Rising to fame after appearing in Beetlejuice alongside Alec Baldwin, Michael Keaton and Geena Davis in the gothic 1988 comedy, Ryder captivated audiences with her impressionable rebellious personality. Her fame was consolidated later that same year when she also appeared in the sharp coming-of-age drama Heathers where she would become a flourishing cult actor alongside the 1980s sex symbol Christian Slater.
A cult classic with themes and attitudes years ahead of its time, Heathers is today recognised as one of the finest films to ever discuss the farce of the high school experience. Speaking to Interview Magazine about her time on the film, Winona Ryder stated: “When I read the script I understood that it was showing what society does to teenagers, and how it patronises them”. Highlighting the script of screenwriter Daniel Waters as one of her favourite aspects of the film, she adds: “It’s still a script I read a lot, and it’s still a movie I watch a lot. My character, Veronica—she’s my idol”.
Having established her image and personality in the mainstream of Hollywood, Ryder looked towards bigger and more prestigious projects, notably the Tim Burton film Edward Scissorhands in 1990 and Francis Ford Coppola’s Bram Stoker’s Dracula in 1992. Arguably, however, neither of these films compared to the status of being cast in The Age of Innocence, the latest film from Martin Scorsese who had only recently completed cult favourites, Goodfellas and Cape Fear.

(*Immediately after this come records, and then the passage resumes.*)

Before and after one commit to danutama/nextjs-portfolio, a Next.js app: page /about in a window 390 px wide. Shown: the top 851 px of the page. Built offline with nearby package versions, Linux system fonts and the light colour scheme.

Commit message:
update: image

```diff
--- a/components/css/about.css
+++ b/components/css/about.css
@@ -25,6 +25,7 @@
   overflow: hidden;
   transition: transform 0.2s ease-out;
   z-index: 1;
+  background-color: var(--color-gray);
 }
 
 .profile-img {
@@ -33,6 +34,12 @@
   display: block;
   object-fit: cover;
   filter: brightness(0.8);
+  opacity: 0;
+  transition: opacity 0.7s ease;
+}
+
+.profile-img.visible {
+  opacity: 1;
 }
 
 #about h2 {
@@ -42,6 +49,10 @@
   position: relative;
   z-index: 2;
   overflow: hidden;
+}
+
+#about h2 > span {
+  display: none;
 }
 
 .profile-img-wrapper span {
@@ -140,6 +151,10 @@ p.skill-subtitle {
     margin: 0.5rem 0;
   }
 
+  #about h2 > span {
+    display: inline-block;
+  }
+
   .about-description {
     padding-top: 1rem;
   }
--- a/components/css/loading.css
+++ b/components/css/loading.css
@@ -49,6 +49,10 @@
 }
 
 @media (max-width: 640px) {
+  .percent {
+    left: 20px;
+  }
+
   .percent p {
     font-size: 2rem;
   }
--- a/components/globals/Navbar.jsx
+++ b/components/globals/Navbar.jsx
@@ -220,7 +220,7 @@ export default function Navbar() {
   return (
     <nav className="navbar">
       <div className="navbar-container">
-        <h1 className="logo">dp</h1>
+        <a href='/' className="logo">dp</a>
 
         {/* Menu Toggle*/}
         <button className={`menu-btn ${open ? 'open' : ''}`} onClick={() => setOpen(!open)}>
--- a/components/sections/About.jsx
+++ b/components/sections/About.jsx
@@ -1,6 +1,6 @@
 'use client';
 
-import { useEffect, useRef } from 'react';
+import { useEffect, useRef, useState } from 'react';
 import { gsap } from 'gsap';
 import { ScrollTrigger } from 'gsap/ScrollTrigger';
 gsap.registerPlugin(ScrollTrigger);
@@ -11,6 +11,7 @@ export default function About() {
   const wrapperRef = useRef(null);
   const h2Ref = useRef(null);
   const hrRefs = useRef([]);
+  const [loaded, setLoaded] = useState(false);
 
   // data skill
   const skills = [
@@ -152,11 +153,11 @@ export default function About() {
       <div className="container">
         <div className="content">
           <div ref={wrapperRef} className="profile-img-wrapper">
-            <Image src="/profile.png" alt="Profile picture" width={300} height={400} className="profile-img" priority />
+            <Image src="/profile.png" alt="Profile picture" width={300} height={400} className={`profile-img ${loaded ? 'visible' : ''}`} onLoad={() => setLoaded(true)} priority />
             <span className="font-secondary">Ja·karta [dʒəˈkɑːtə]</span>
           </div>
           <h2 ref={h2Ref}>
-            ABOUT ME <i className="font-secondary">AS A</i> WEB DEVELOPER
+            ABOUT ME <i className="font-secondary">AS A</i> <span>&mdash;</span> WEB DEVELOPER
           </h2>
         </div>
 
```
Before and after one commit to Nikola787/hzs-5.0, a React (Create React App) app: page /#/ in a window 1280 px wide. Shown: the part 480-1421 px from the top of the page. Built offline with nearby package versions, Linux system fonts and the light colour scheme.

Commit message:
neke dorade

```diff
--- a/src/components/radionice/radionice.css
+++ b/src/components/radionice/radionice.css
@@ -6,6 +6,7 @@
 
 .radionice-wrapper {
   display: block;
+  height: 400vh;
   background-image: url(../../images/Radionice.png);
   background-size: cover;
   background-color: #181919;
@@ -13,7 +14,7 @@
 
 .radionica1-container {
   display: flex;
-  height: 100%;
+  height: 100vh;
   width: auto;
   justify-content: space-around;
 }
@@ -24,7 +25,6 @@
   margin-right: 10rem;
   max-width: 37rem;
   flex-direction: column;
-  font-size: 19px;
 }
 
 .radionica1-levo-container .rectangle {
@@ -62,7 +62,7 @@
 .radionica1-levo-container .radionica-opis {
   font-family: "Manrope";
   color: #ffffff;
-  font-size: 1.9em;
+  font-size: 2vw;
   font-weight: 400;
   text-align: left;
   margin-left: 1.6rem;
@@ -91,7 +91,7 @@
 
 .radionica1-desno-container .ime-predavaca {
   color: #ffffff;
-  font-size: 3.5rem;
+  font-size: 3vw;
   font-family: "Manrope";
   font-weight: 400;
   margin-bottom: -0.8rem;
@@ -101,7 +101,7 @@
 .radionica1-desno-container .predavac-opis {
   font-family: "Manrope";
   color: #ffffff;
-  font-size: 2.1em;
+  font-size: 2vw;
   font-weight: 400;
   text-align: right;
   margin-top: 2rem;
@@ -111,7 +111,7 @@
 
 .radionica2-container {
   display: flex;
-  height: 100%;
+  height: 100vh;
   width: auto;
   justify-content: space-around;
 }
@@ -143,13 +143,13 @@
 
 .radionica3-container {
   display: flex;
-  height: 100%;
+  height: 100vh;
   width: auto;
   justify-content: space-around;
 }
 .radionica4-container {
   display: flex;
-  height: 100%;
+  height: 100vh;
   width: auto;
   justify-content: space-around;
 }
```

Released in 1993, Winona was cast in a supporting role alongside Daniel Day-Lewis and Michelle Pfeiffer in the costume drama that followed a young lawyer who falls in love with a woman separated from her husband. Helmed by Scorsese, the film was adapted from Edith Wharton’s novel of the same name and was co-written by Jay Cocks and the esteemed director himself.
With fond memories of her time in the film, Winona recalled her great love for Martin Scorsese in a revealing speech at the director’s award for lifetime achievement from the American Film Institute (AFI). Among many other speakers at the event, Ryder took to the floor to state, “There’s no other filmmaker in the world that talks so extensively about other filmmakers than you…you always leave out one person and it’s really starting to aggravate me, because I think he is the best director in the world and I think that if you weren’t Martin Scorsese you’d really love Martin Scorsese”.
Joking that she would lend some LaserDiscs of the director’s own work to Scorsese, Ryder reiterates her view, adding: “I really think you’re the best director in the world, you gave me the most incredible experience of my life and I will cherish it forever and you’ve inspired us all so much”.
Despite the success of Heathers, Beetlejuice and even the Netflix series Stranger Things, Winona Ryder still clings to her “incredible” life experience of working with one of the greatest directors of all time. Who could blame her?